Some recent (and ongoing) conversations at our apartment involve the future and where we see ourselves, in terms of careers and family, yes, but also WHERE, physically. Liveability factors large into these place discussions. Sounds simple and obvious, right? Everyone wants to live somewhere “liveable.” Finding that place, a bikeable/walkable community, with meaningful employment for two, affordable housing, good schools, and room for a garden provides a bit of a challenge.
Enter my home state — IOWA! A friend sent me a link to this PBS story on Dubuque, Iowa. Click here, or click the image below, to go to the PBS website and watch the short video. The mayor and [some of] the people in Dubuque, really GET liveable. This looks really good. Anyone in Dubuque want to hire two public health professionals with knowledge of liveable communities?
Green scored two wins this week, one national and one local.
On the local front, the City of St. Louis passed a Complete Streets policy with a unanimous vote in the Board of Alder[people] — good first step for continuing to create opportunities of active and green transportation in my city!
On the national front, the U.S. Senate voted against the resolution that would have gutted the Clean Air Act, which prompted the following remarks in the Repower America announcement email:
Yesterday, thanks to your hard work, the U.S. Senate did the right thing — voting with the climate science and against a resolution that would have stripped the Clean Air Act’s protections against climate pollution.

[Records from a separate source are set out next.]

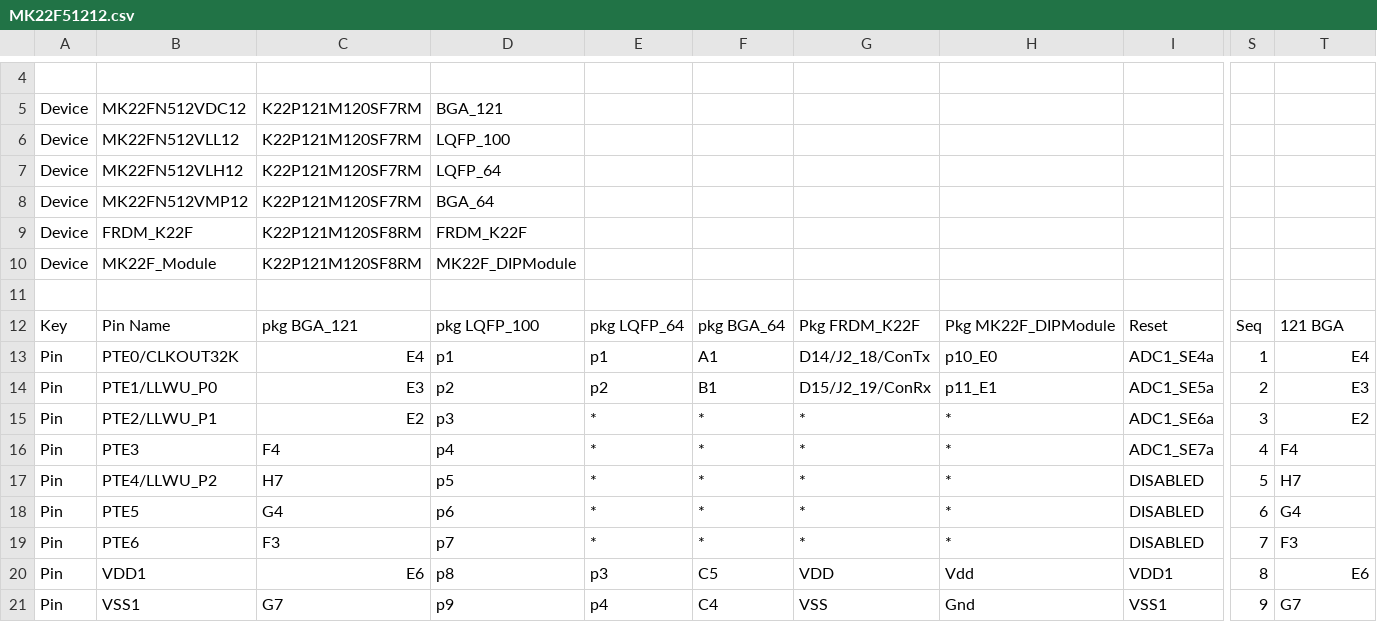
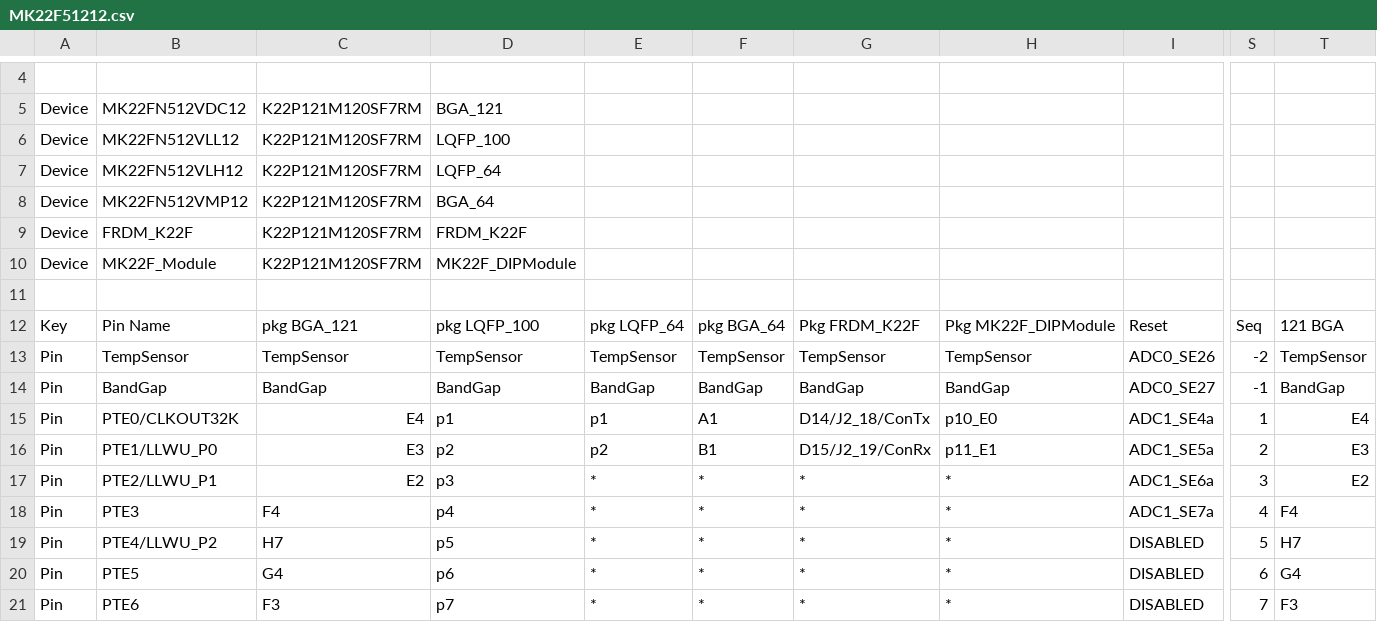
Before and after one commit to podonoghue/usbdm-eclipse-plugins, a CSV file: net.sourceforge.usbdm.deviceEditor/data/MK22F51212.csv, drawn as a sheet; only a part is shown, gaps mark what is left out; the shorter side is filled out with more unchanged rows; rows hold the shown columns only; the diff names each change by its address in the sheet, - before the commit and + after, or states it on an @@ line.

Commit message:
V4.12.1.270 - Added Internal ADC sources

```diff
--- a/net.sourceforge.usbdm.deviceEditor/data/MK22F51212.csv
+++ b/net.sourceforge.usbdm.deviceEditor/data/MK22F51212.csv
-C9:C10: K22P121M120SF8RM
+C9:C10: K22P121M120SF7RM
+row 13: Pin | TempSensor | TempSensor | TempSensor | TempSensor | TempSensor | TempSensor | TempSensor | ADC0_SE26 | -2 | TempSensor
+row 14: Pin | BandGap | BandGap | BandGap | BandGap | BandGap | BandGap | BandGap | ADC0_SE27 | -1 | BandGap
```
Also changed, not shown: net.sourceforge.usbdm.deviceEditor/data/MK20D5.csv, net.sourceforge.usbdm.deviceEditor/data/MK22F12810.csv, 16 other files.
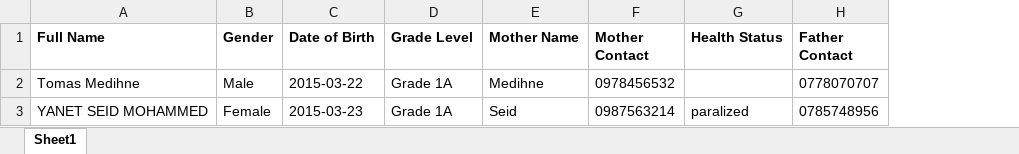
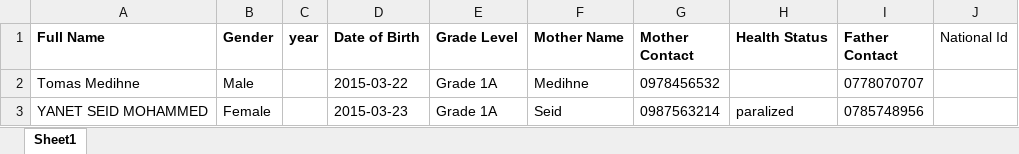
Before and after one commit to GebrekidanM/Academic-result-management, an Excel workbook: client/public/student-template.xlsx, sheet Sheet1, drawn as a sheet; values as stored, in another font and other column widths than the file's, no borders; the diff names each change by its address in the sheet, - before the commit and + after, or states it on an @@ line.

Commit message:
migration of grade

```diff
--- a/client/public/student-template.xlsx (sheet Sheet1)
+++ b/client/public/student-template.xlsx (sheet Sheet1)
+column C (year), empty
+column J (National Id), empty
```
Also changed, not shown: 8 other files.
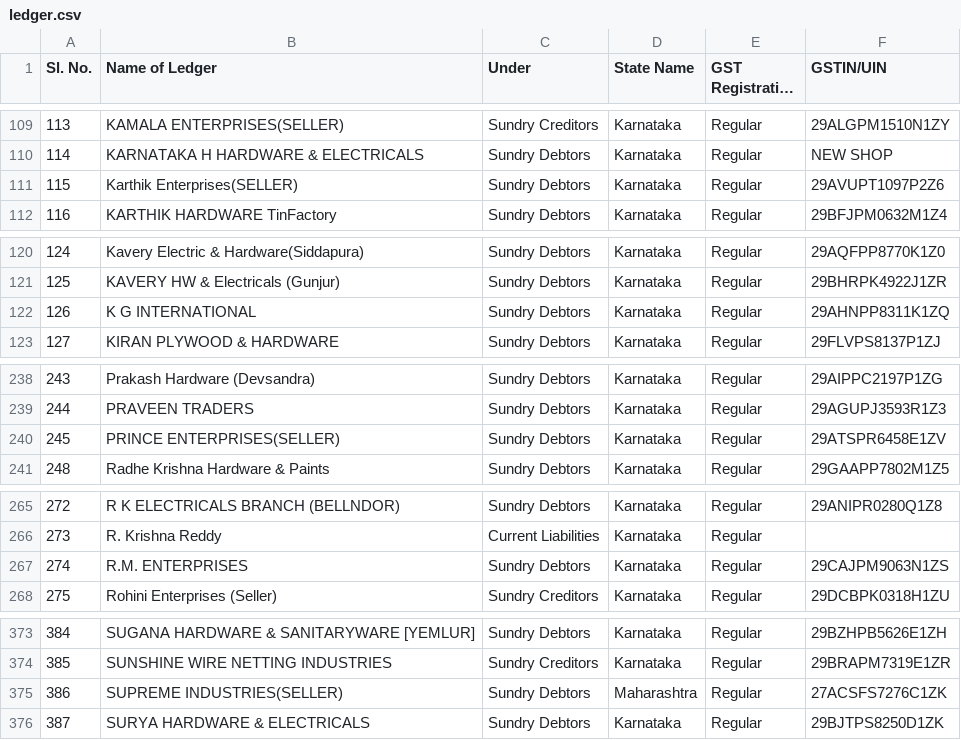
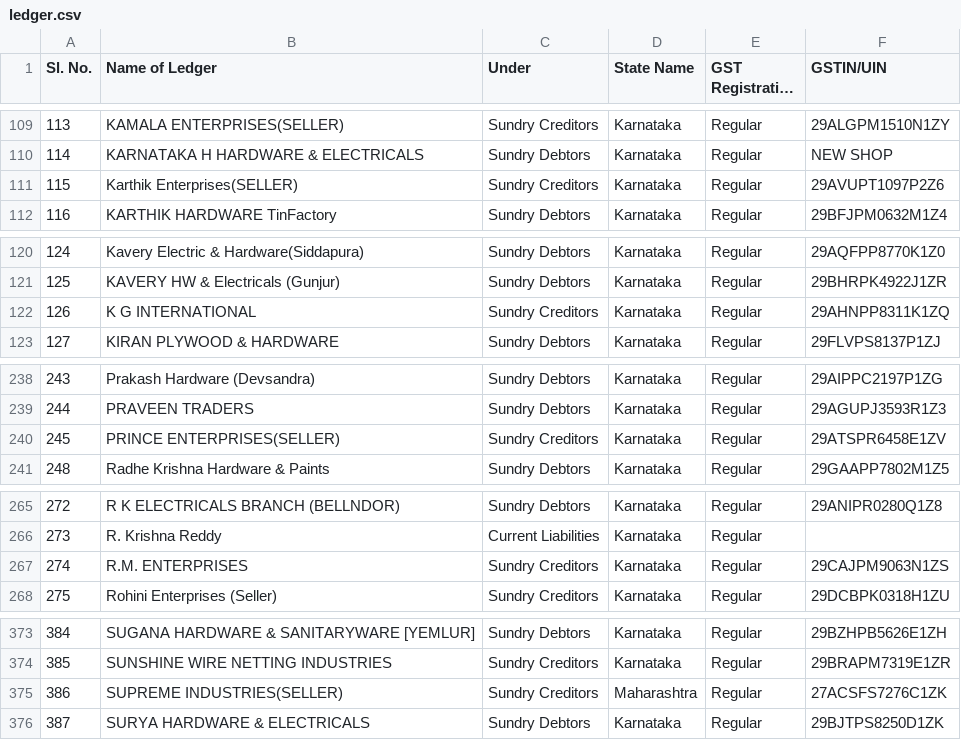
Before and after one commit to krishna-9394/cheque-response, a CSV file: ledger.csv, drawn as a sheet; only a part is shown, gaps mark what is left out; long unchanged cells end in …; the diff names each change by its address in the sheet, - before the commit and + after, or states it on an @@ line.

Commit message:
Updated the ledger.csv file

```diff
--- a/ledger.csv
+++ b/ledger.csv
-C111 (Under): Sundry Debtors
+C111 (Under): Sundry Creditors
-C122 (Under): Sundry Debtors
+C122 (Under): Sundry Creditors
-C240 (Under): Sundry Debtors
+C240 (Under): Sundry Creditors
-C267 (Under): Sundry Debtors
+C267 (Under): Sundry Creditors
-C375 (Under): Sundry Debtors
+C375 (Under): Sundry Creditors
```
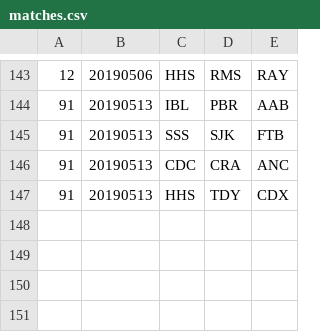
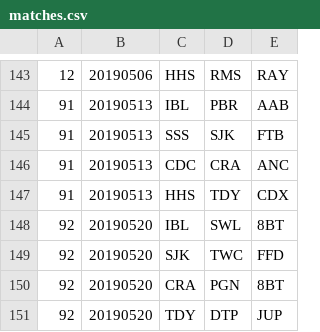
Before and after one commit to mondaynightpinball/data-archive, a CSV file: season-11/matches.csv, drawn as a sheet; only a part is shown, gaps mark what is left out.

Commit message:
Semi-Finals matches

```diff
--- a/season-11/matches.csv
+++ b/season-11/matches.csv
@@ -147 +147,5 @@
 91,20190513,HHS,TDY,CDX
+92,20190520,IBL,SWL,8BT
+92,20190520,SJK,TWC,FFD
+92,20190520,CRA,PGN,8BT
+92,20190520,TDY,DTP,JUP
```
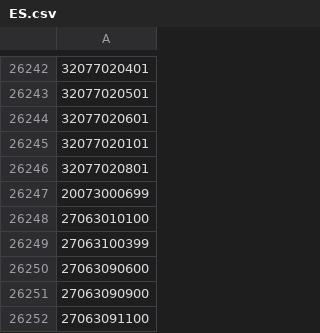
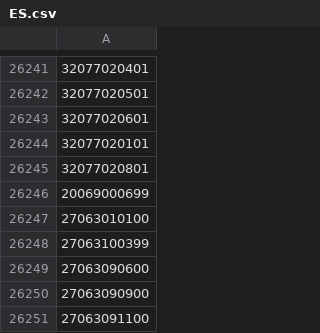
Before and after one commit to OSM-es/validador-ine, a CSV file: ES.csv, drawn as a sheet; only a part is shown, gaps mark what is left out; addresses are those after the commit; the diff covers the shown part only; the diff names each change by its address in the sheet, - before the commit and + after, or states it on an @@ line.

```diff
--- a/ES.csv
+++ b/ES.csv
-A26246: 20073000699
+A26246: 20069000699
```
Also changed, not shown: 18 added rows and 1 removed row elsewhere in this file, 1 other file.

The Senate is to be commended for defeating Senator Lisa Murkowski’s disastrously misguided proposal. But the truth is, in the face of the worst environmental disaster in our nation’s history, Senator Murkowski’s resolution never should have even reached the Senate floor.
The fact that we had to work to defeat this legislation is a testament to the continued strength of the fossil fuel lobby. But the fact that we did defeat it gives us fresh momentum for the months ahead, as our nation confronts the costs of our dependence on fossil fuels more directly than ever.